Eighteen City firms have agreed to pay £194m into a fund to compensate investors who lost money in the split-capital trust scandal.

In a deal that has taken the Financial Services Authority most of the year to broker, up to 40,000 investors may receive up to 80 per cent of the money they lost when the highly geared trusts collapsed as a result of falling stock markets between 2001 and 2003.

The FSA has agreed to take no further action against the firms that joined the settlement, or the individuals who worked for them. However, some of the architects of the scandal have accepted bans that in effect mean they will never work in the City again.

Christopher Fishwick, a director of Aberdeen Asset Management, which was the biggest backer of split-capital trusts, has agreed not to work in the City for seven years.

David Thomas, who worked for Brewin Dolphin, stockbrokers to many of the trusts, has agreed to retire from the market.

Aberdeen was the largest contributor to the fund, paying out some £78.3m before legal costs. Brewin Dolphin is paying £5m, while Collins Stewart Tullett, another broker, which is said to have held up the final settlement while it argued about legal issues, is paying £10m.

Four firms - Exeter Fund Managers, BFS Investments, BC Asset Management and Teather & Greenwood - refused to join the deal. They face being taken to the Financial Ombudsman by investors seeking compensation.

It is understood that some of the four pleaded poverty, saying they could not afford to pay the amount demanded under the proposed settlement. This raises the prospect of them being forced out of business by the claims made against them.
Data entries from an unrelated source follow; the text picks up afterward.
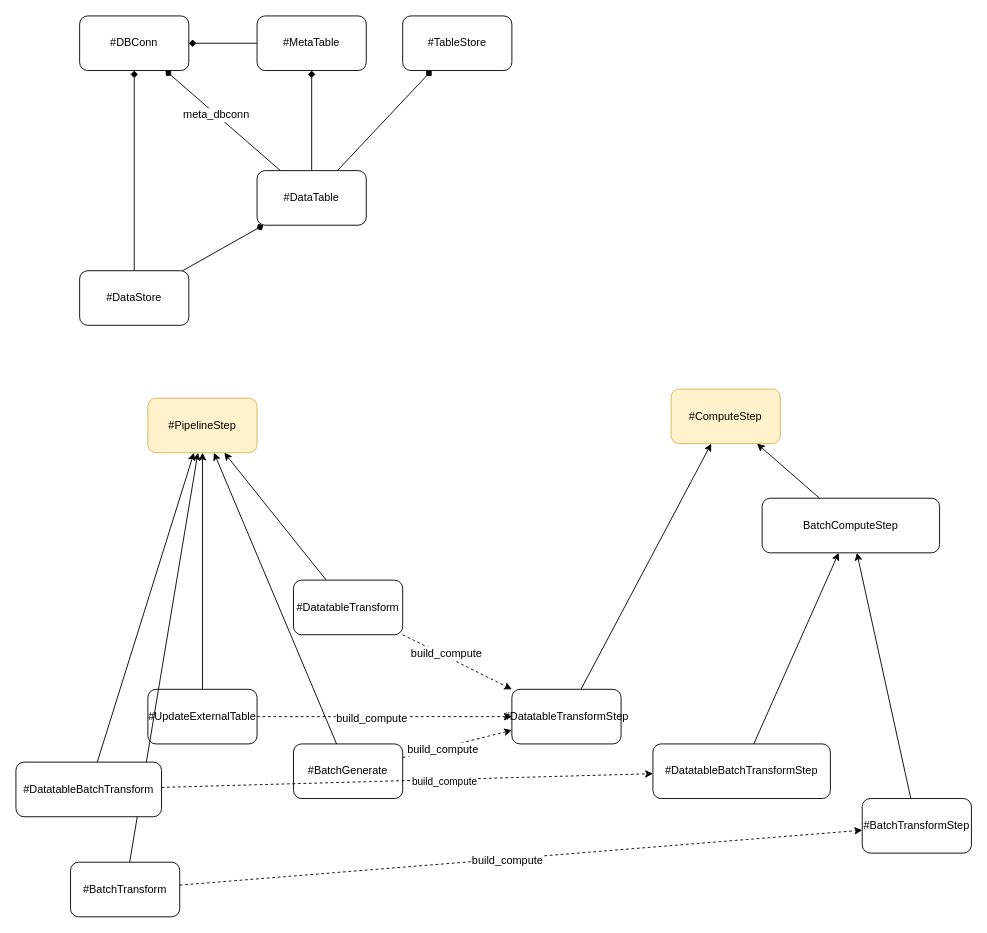
This is page "Page-2" (1 of 2) of docs/source/architecture.drawio from epoch8/datapipe, a draw.io file, before an edit. Source tidied: cells renumbered, new cells numbered last; positions are measured from the earlier drawing's top-left corner, leaving out a move shared by most shapes. Both pictures are drawn from the tidied source at 91%, with x=0, y=0 at pixel (15, 15).
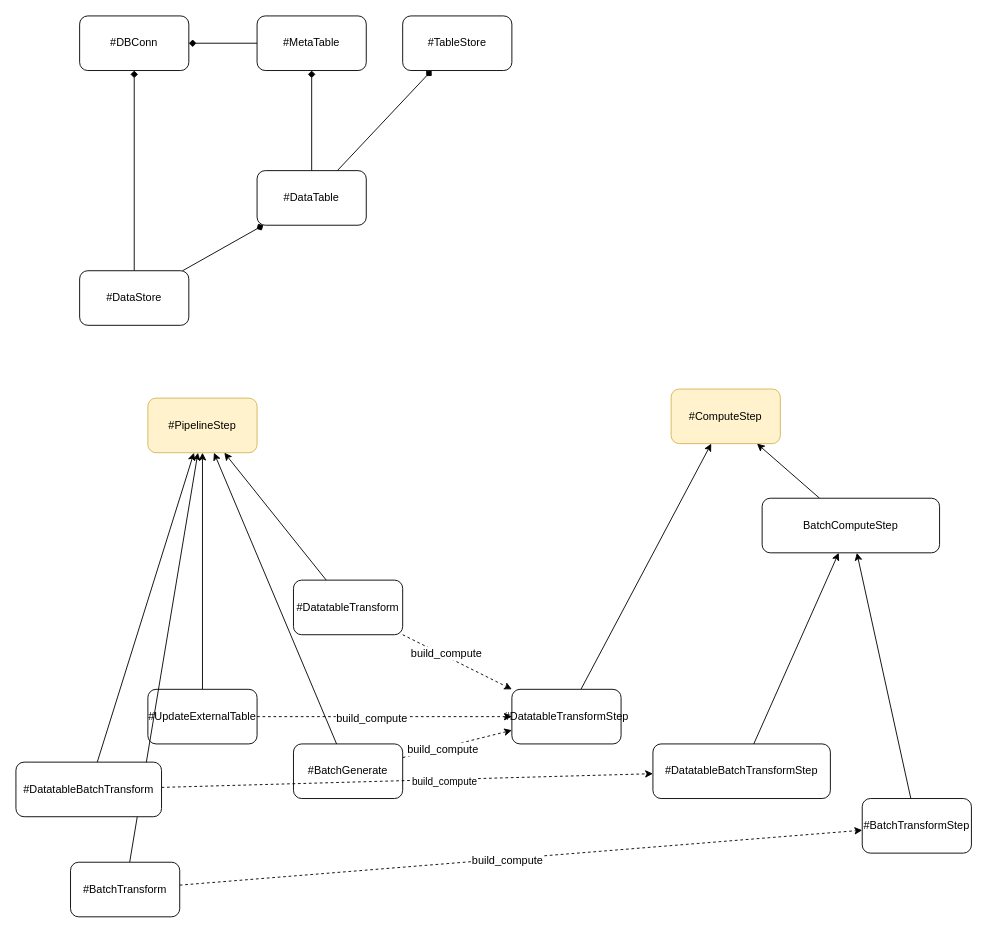
After the change.

Commit message:
update diagram: no meta_dbconn in DataTable

The change refers to these unchanged cells:
```xml
<mxCell id="29" value="#DataTable" style="rounded=1;whiteSpace=wrap;html=1;labelBackgroundColor=none;fontFamily=Helvetica;fontSize=12;fontColor=default;" parent="1" vertex="1">
  <mxGeometry x="265" y="170" width="120" height="60" as="geometry" />
</mxCell>
<mxCell id="30" value="#DBConn" style="rounded=1;whiteSpace=wrap;html=1;labelBackgroundColor=none;fontFamily=Helvetica;fontSize=12;fontColor=default;" parent="1" vertex="1">
  <mxGeometry x="70" width="120" height="60" as="geometry" />
</mxCell>
```

The edit, as a diff of the source:
```diff
@@
-    <mxCell id="25" style="edgeStyle=none;html=1;fontFamily=Helvetica;fontSize=12;fontColor=default;endArrow=diamond;endFill=1;strokeWidth=1;" parent="1" edge="1" source="29" target="30">
-      <mxGeometry relative="1" as="geometry" />
-    </mxCell>
-    <mxCell id="26" value="meta_dbconn" style="edgeLabel;html=1;align=center;verticalAlign=middle;fontSize=12;fontFamily=Helvetica;fontColor=default;" parent="25" vertex="1">
-      <mxGeometry x="0.12" y="1" relative="1" as="geometry" />
-    </mxCell>
```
In that case, any compensation would have to be paid through the Financial Services Compensation Scheme, which gets its money from a levy on City firms.

In addition, eight individuals refused to sign up and they will now face disciplinary action from the FSA.

One participant said: "This reflects well on [FSA chief executive] John Tiner. It shows he can be pragmatic when he needs to be."